An added bonus is that thanks to the implementation of an in-camera stabilisation system, the Pentax K-3 offers image stabilisation on all Pentax K mount lenses including older manual focus lenses.
In keeping with one of the major current trends in digital photography, the K-3's sensor also does away with the anti-aliasing filter and as a result should deliver sharper images. One of the trade-offs of this development is that there could be issues with moiré patterning.
Pentax has developed an interesting system to counter the threat of moiré patterning when shooting a scene in which moiré patterning could be a major issue. With the K-3 you can switch on a setting in the camera that moves the sensor by around a pixel while shooting, creating just enough blur to eliminate that risk.

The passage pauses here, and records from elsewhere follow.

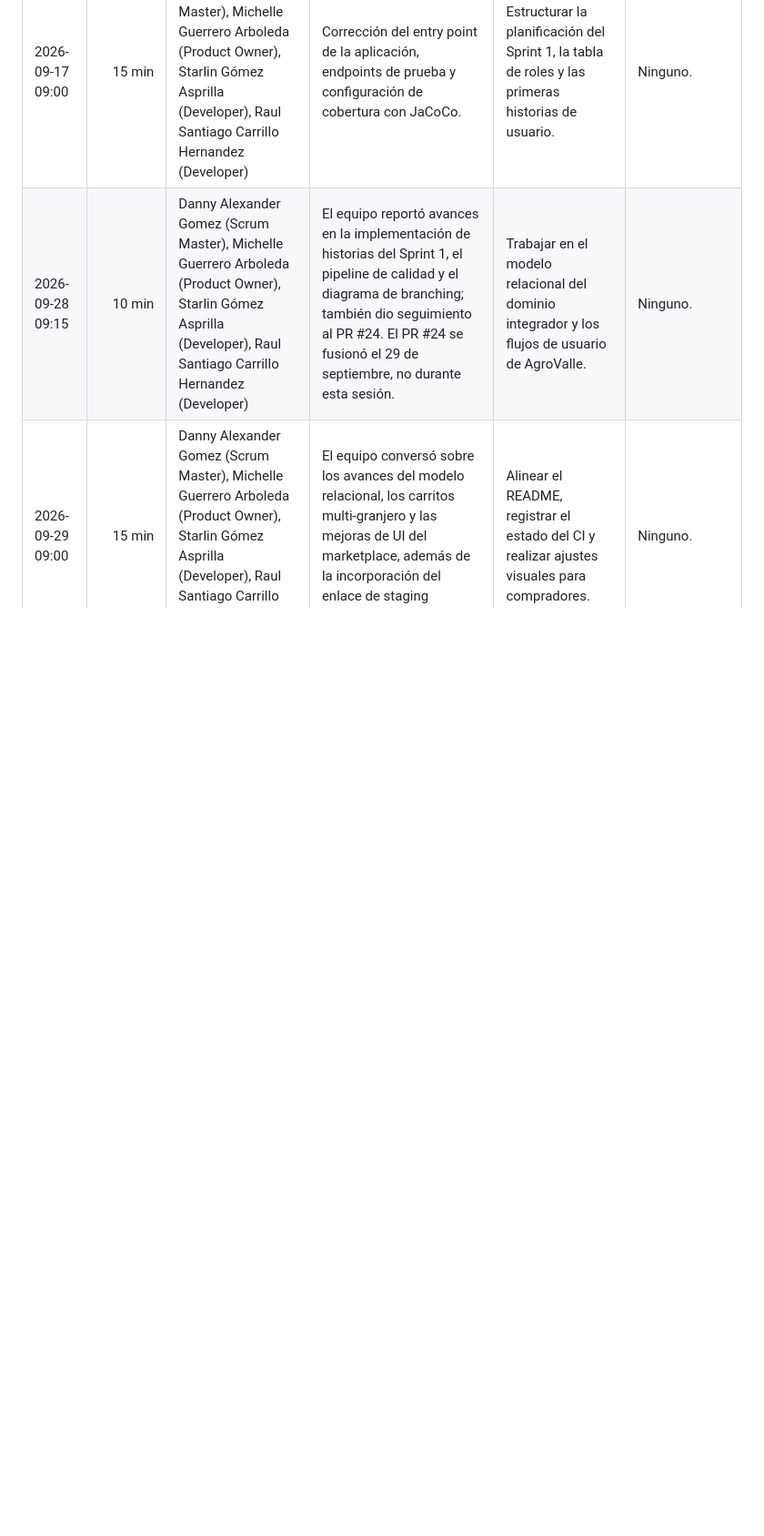
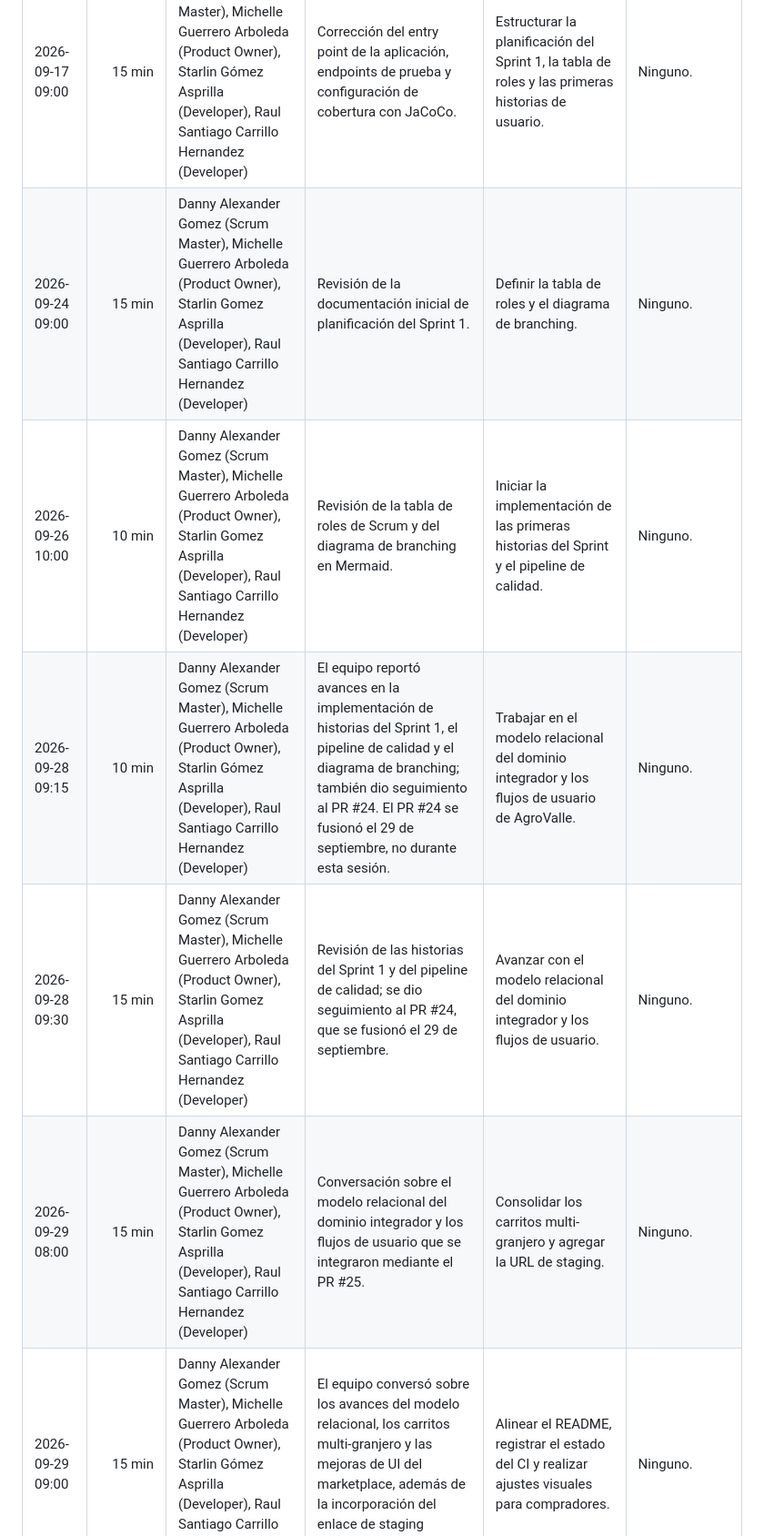
Before and after one commit to santixit/agrovalle-connect, a Markdown page: docs/bitacora-daily-scrum.md, the part around one of its changes. Shown at 91% size. GitHub-like rendering; blank space fills up the shorter version.

```diff
--- a/docs/bitacora-daily-scrum.md
+++ b/docs/bitacora-daily-scrum.md
@@ -23,5 +30,9 @@ Los enlaces permiten consultar actividad del repositorio relacionada con el trab
 | Fecha y hora | Duración | Presentes y roles | Qué se construyó o revisó | Qué se construiría después | Impedimentos reportados |
 |---|---:|---|---|---|---|
 | 2026-09-17 09:00 | 15 min | Danny Alexander Gomez (Scrum Master), Michelle Guerrero Arboleda (Product Owner), Starlin Gómez Asprilla (Developer), Raul Santiago Carrillo Hernandez (Developer) | Corrección del entry point de la aplicación, endpoints de prueba y configuración de cobertura con JaCoCo. | Estructurar la planificación del Sprint 1, la tabla de roles y las primeras historias de usuario. | Ninguno. |
+| 2026-09-24 09:00 | 15 min | Danny Alexander Gomez (Scrum Master), Michelle Guerrero Arboleda (Product Owner), Starlin Gomez Asprilla (Developer), Raul Santiago Carrillo Hernandez (Developer) | Revisión de la documentación inicial de planificación del Sprint 1. | Definir la tabla de roles y el diagrama de branching. | Ninguno. |
+| 2026-09-26 10:00 | 10 min | Danny Alexander Gomez (Scrum Master), Michelle Guerrero Arboleda (Product Owner), Starlin Gomez Asprilla (Developer), Raul Santiago Carrillo Hernandez (Developer) | Revisión de la tabla de roles de Scrum y del diagrama de branching en Mermaid. | Iniciar la implementación de las primeras historias del Sprint y el pipeline de calidad. | Ninguno. |
 | 2026-09-28 09:15 | 10 min | Danny Alexander Gomez (Scrum Master), Michelle Guerrero Arboleda (Product Owner), Starlin Gómez Asprilla (Developer), Raul Santiago Carrillo Hernandez (Developer) | El equipo reportó avances en la implementación de historias del Sprint 1, el pipeline de calidad y el diagrama de branching; también dio seguimiento al PR #24. El PR #24 se fusionó el 29 de septiembre, no durante esta sesión. | Trabajar en el modelo relacional del dominio integrador y los flujos de usuario de AgroValle. | Ninguno. |
+| 2026-09-28 09:30 | 15 min | Danny Alexander Gomez (Scrum Master), Michelle Guerrero Arboleda (Product Owner), Starlin Gomez Asprilla (Developer), Raul Santiago Carrillo Hernandez (Developer) | Revisión de las historias del Sprint 1 y del pipeline de calidad; se dio seguimiento al PR #24, que se fusionó el 29 de septiembre. | Avanzar con el modelo relacional del dominio integrador y los flujos de usuario. | Ninguno. |
+| 2026-09-29 08:00 | 15 min | Danny Alexander Gomez (Scrum Master), Michelle Guerrero Arboleda (Product Owner), Starlin Gomez Asprilla (Developer), Raul Santiago Carrillo Hernandez (Developer) | Conversación sobre el modelo relacional del dominio integrador y los flujos de usuario que se integraron mediante el PR #25. | Consolidar los carritos multi-granjero y agregar la URL de staging. | Ninguno. |
 | 2026-09-29 09:00 | 15 min | Danny Alexander Gomez (Scrum Master), Michelle Guerrero Arboleda (Product Owner), Starlin Gómez Asprilla (Developer), Raul Santiago Carrillo Hernandez (Developer) | El equipo conversó sobre los avances del modelo relacional, los carritos multi-granjero y las mejoras de UI del marketplace, además de la incorporación del enlace de staging mediante el PR #26. | Alinear el README, registrar el estado del CI y realizar ajustes visuales para compradores. | Ninguno. |
```
Also changed, not shown: other parts of docs/bitacora-daily-scrum.md (+10 -1 lines).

Completing the full specification is the K-3's processing engine. The processor delivers an impressive continuous shooting speed of up to 8.5fps, as well as a substantial ISO range of 100-51200. Another welcome feature maintained from other Pentax DSLRs is the ability to store Raw files in both Pentax’s PEF format and Adobe-native DNG files.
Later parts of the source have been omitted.